Was Western involvement in the so-called color revolutions in the post-Soviet space simply idealistic democracy promotion or rather a mere expansion of the West’s sphere of influence? That was one of the questions raised by the project, “Hypocrisy, Anti-Hypocrisy and International Order: The Dilemmas of Liberal Power in the 21st Century,” initiated by the CLS with the support of the Robert Bosch Stiftung and Charles Stewart Mott Foundation, which addressed not only the West’s alleged policy of double standards but also criticism of the West’s hypocrisy as an ideological basis for attacking the postwar liberal order.
The post-Cold War version of the liberal order was characterized by four basic assumptions, none of which were, until recently, contested by the major powers, notes Krastev, a regular contributor to the National Endowment for Democracy’s Journal of Democracy:
- free trade is beneficial and economic interdependence is a source of security;

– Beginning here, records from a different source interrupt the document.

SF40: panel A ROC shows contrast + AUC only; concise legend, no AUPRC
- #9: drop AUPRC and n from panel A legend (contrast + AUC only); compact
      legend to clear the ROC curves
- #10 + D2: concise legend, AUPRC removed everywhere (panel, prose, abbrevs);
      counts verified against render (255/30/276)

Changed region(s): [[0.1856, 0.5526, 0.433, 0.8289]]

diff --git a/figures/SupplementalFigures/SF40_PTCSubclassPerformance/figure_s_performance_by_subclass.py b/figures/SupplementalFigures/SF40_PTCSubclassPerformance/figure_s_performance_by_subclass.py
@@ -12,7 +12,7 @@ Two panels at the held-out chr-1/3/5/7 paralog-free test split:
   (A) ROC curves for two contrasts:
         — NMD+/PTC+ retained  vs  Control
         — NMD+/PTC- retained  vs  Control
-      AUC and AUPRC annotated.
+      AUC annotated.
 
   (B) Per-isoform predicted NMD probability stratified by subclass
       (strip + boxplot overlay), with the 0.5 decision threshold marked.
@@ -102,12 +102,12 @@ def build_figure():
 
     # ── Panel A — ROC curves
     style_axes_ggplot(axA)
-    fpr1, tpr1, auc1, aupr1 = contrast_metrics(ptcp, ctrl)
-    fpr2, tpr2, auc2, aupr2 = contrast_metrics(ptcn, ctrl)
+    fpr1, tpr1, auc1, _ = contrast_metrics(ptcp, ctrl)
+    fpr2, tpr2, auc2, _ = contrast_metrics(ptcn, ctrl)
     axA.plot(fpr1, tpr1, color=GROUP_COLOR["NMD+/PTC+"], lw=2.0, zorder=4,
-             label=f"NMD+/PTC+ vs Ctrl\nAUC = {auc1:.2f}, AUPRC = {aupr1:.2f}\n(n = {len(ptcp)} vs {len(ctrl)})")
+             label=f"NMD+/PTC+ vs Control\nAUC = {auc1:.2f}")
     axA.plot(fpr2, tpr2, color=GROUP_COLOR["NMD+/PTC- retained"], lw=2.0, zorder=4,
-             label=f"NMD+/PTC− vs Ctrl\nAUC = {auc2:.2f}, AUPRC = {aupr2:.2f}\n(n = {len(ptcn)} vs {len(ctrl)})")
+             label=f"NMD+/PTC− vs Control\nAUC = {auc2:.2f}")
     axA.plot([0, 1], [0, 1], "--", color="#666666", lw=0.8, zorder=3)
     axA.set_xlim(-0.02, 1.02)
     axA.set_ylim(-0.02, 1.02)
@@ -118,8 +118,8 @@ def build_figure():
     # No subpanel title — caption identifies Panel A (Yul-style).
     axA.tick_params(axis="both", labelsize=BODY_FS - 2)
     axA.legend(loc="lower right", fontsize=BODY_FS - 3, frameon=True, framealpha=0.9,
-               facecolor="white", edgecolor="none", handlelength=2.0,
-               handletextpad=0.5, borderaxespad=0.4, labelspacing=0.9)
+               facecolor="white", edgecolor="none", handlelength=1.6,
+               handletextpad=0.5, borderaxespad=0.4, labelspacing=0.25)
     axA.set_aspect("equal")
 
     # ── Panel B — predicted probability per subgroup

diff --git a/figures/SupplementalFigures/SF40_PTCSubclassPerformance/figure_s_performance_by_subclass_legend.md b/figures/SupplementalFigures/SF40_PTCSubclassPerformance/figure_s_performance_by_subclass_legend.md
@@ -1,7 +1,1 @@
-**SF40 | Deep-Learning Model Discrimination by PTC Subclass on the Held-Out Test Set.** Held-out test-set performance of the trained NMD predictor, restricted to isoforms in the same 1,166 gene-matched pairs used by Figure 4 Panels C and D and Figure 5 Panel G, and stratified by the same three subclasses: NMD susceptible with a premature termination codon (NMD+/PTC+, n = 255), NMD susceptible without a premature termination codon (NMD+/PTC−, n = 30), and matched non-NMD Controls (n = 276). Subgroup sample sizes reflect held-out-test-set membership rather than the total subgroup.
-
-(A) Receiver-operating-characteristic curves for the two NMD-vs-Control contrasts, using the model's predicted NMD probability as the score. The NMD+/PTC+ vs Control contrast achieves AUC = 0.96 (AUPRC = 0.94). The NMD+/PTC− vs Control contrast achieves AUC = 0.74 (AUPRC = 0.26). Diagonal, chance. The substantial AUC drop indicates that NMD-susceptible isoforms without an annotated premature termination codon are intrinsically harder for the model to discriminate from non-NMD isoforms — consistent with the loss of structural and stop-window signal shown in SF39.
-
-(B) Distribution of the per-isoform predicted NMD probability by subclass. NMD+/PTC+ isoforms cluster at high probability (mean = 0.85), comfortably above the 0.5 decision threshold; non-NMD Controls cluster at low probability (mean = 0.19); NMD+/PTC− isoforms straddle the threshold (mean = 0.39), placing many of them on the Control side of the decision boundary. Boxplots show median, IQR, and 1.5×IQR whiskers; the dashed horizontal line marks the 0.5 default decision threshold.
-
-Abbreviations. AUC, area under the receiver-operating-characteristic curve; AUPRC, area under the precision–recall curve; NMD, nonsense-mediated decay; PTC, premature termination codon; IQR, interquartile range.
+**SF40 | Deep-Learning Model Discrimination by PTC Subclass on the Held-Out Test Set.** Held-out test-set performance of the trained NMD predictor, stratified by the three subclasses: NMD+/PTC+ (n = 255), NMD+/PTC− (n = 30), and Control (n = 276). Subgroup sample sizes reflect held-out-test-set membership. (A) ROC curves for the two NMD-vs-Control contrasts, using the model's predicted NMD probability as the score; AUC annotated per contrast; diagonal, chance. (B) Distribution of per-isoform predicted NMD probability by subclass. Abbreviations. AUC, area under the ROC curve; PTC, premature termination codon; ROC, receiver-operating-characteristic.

- individuals have rights simply by the fact of being human;
- democracy is as distinctive a feature of our world as air travel and the Internet;
- existing international institutions provide a functional framework for resolving disputes about trade and politics without the use of force.
All those four assumptions are now in question. They have been challenged intellectually and politically by states within and outside the West, he adds.
While Greeks and Turks are mostly outraged by the selective nature of West’s interference in defense of democracy or the EU’s financial rules, the Kremlin resents the West’s use of liberal rhetoric for cover of its geopolitical interests. With the passing of time both Moscow and Ankara have challenged the very claim of the West to present a universal norm that others should follow, Krastev observes:
The hypocrisy of Western leaders, lecturing the world about high-minded values while
actually being motivated by selfish geopolitical interests, has become one of Russia’s
gnawing obsessions. The so-called “liberal international order,” in Moscow’s view, was
nothing nobler than a projection of America’s will to dominate the world. Western
universalism was just a false front for Western particularism. America, in particular,
disguised the enlargement of its sphere of influence as an expansion of the frontiers of
freedom. What the West celebrated as popular democratic revolutions were simply
Western-sponsored coups d’état.
“While anti-hypocrisy rhetoric has its legitimate arguments,” Krastev concedes, one of the project’s major findings is “that the weaponization of anti-hypocrisy rhetoric is partially responsible for the current miserable state of international affairs.”
“There is a sharp distinction between exposing hypocrisy to uphold a value (what we saw in Greece) and exposing hypocrisy to destroy a value (what we saw in Russia),” he concludes. RTWT